Mentoring Matters1.15.2015 | 1:38 pm | Posted by John Kilfoyle
National Mentoring Month is upon us, and we paused this week to reflect on the mentors that have helped guide us to where we stand today. The call-to-action for nationalmentoringmonth.org this January is “Be Someone Who Matters to Someone Who Matters”. This short sentence cleverly and accurately shows that mentoring is a both a give and a take; a gift given and a gift received.
As a Big Brother in the Big Brothers Big Sisters program I have been able to witness first hand the significant impact a seemingly simple interaction can have on another human life. Being a mentor is not a one-size-fits-all experience. It comes in all forms, shapes, sizes, and opportunities. We asked our team members to share a few words on what mentoring means to them:
Chelsea Smith – Design Coordinator
My mentor challenged me to always consider the principle of reciprocity. Rather than approach life constantly expecting to take something from every person in every interaction, she stressed that I look for opportunities to give selflessly and with genuine regard for the people I encounter. She also emphasized that in all situations –good and bad, we must assess our contribution and be responsible for the energy created by our participation. It is a simple notion, but it requires a strong sense of self-awareness and humility. When my mentor passed away a steady flow of adulation poured in from so many people. In her absence she has proven that we do ultimately get what we give and rather than a void, she has left behind a legacy.

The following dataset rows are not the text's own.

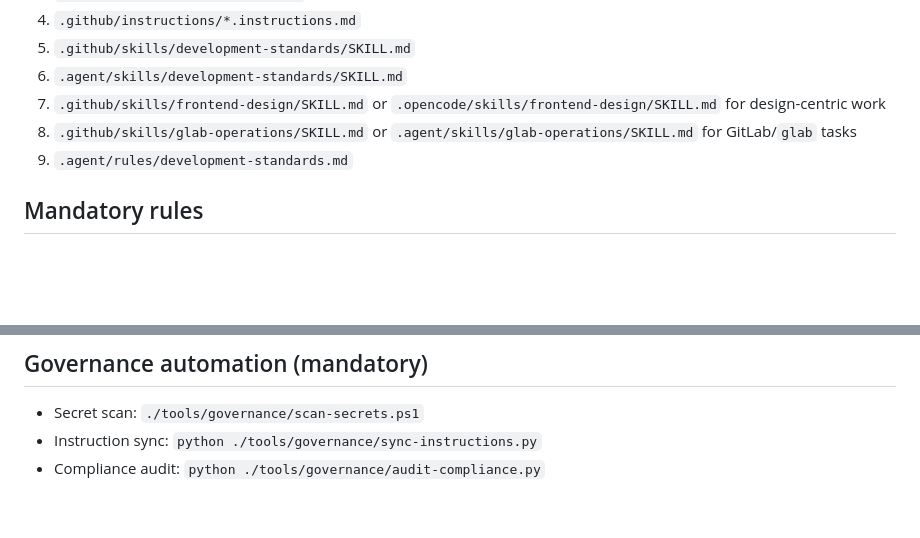
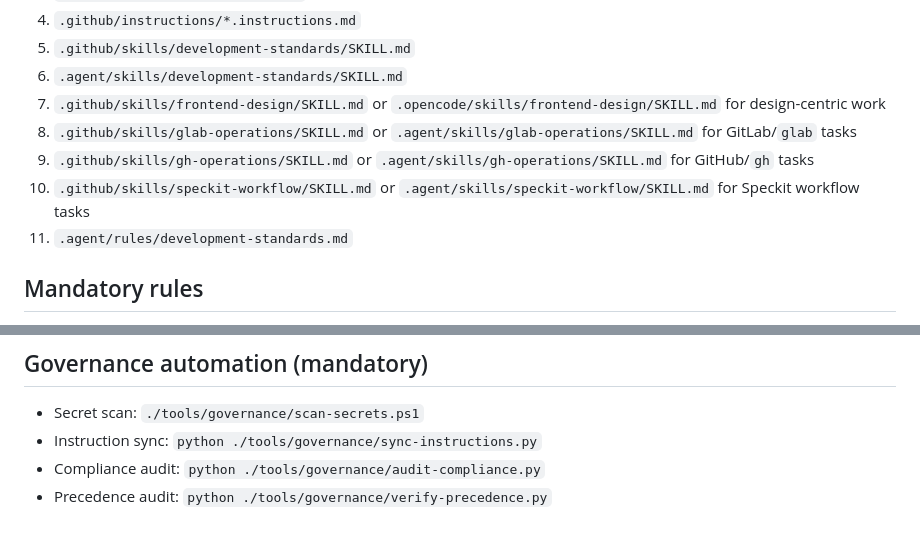
Before and after one commit to jonnxpr/portfolio, a Markdown page: GEMINI.md, 2 parts joined by grey strips. Drawn GitHub-style; blank space fills up the shorter version.

Commit message:
chore(gov): adiciona gh-operations e speckit-workflow ao loading order do GEMINI.md
- M-20: insere item 10 com speckit-workflow no mandatory loading order
- M-21: insere item 9 com gh-operations no mandatory loading order
- M-06: adiciona verify-precedence.py na secao governance automation
- A-01: adiciona .agent/skills/gh-operations/SKILL.md (107 linhas)

```diff
--- a/GEMINI.md
+++ b/GEMINI.md
@@ -33,7 +33,9 @@ and provide one objective next step.
 6. `.agent/skills/development-standards/SKILL.md`
 7. `.github/skills/frontend-design/SKILL.md` or `.opencode/skills/frontend-design/SKILL.md` for design-centric work
 8. `.github/skills/glab-operations/SKILL.md` or `.agent/skills/glab-operations/SKILL.md` for GitLab/`glab` tasks
-9. `.agent/rules/development-standards.md`
+9. `.github/skills/gh-operations/SKILL.md` or `.agent/skills/gh-operations/SKILL.md` for GitHub/`gh` tasks
+10. `.github/skills/speckit-workflow/SKILL.md` or `.agent/skills/speckit-workflow/SKILL.md` for Speckit workflow tasks
+11. `.agent/rules/development-standards.md`
 
 ## Mandatory rules
 
@@ -80,3 +82,4 @@ and provide one objective next step.
 - Secret scan: `./tools/governance/scan-secrets.ps1`
 - Instruction sync: `python ./tools/governance/sync-instructions.py`
 - Compliance audit: `python ./tools/governance/audit-compliance.py`
+- Precedence audit: `python ./tools/governance/verify-precedence.py`
```
Also changed, not shown: 1 other file.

Erinna Kilfoyle – Administrative Assistant
One of my biggest mentors in my life as well as in the stone business, is my older sister Kristen Kilfoyle. Since my teenage years, I had aspired to work in the family business someday. During high school and college, I often helped out at our showroom on weekends, where Kristen took on the challenge of teaching me as much as she could about the different materials and the business as a whole. I found her passion for her work to be very inspiring, and valued the learning experience during our short time collaborating together.
Jessica Aponte – Project Manager
My parents are the biggest influence and support system in my life. They may not have realized it but they were teaching me how to be hardworking, honest, and persevering. I look up to both of my parents for being strong individuals and I’m thankful they instilled good values in me and put me on the right path in life.
Jim Muller – Project Manager
They say there is no substitute for experience. I disagree. Mentors are the substitute! The best mentors don’t just show you the path they have walked; they tell you about their trials and tribulations and help you get the tools to carve out your own. The accumulation of knowledge is powerful. Mentors can provide insight that takes years to acquire. Building off one another is what leads to progress and new innovations. Just think, there would be no Karate Kid without Mr. Miyagi! We all have the ability to be mentors. As a family member, as a friend, as a coworker – any experience, any knowledge or any insight someone can offer can guide others. A few great thoughts passed on to me by my mentors are:
- “Solve a problem and you will be successful.” These words of advice have stuck with me throughout my career. Whether you’re creating a product or providing a service, if you identify a problem and resolve it for your customer, they will keep coming back.
- “Never come home from a business dinner without dessert for the wife.”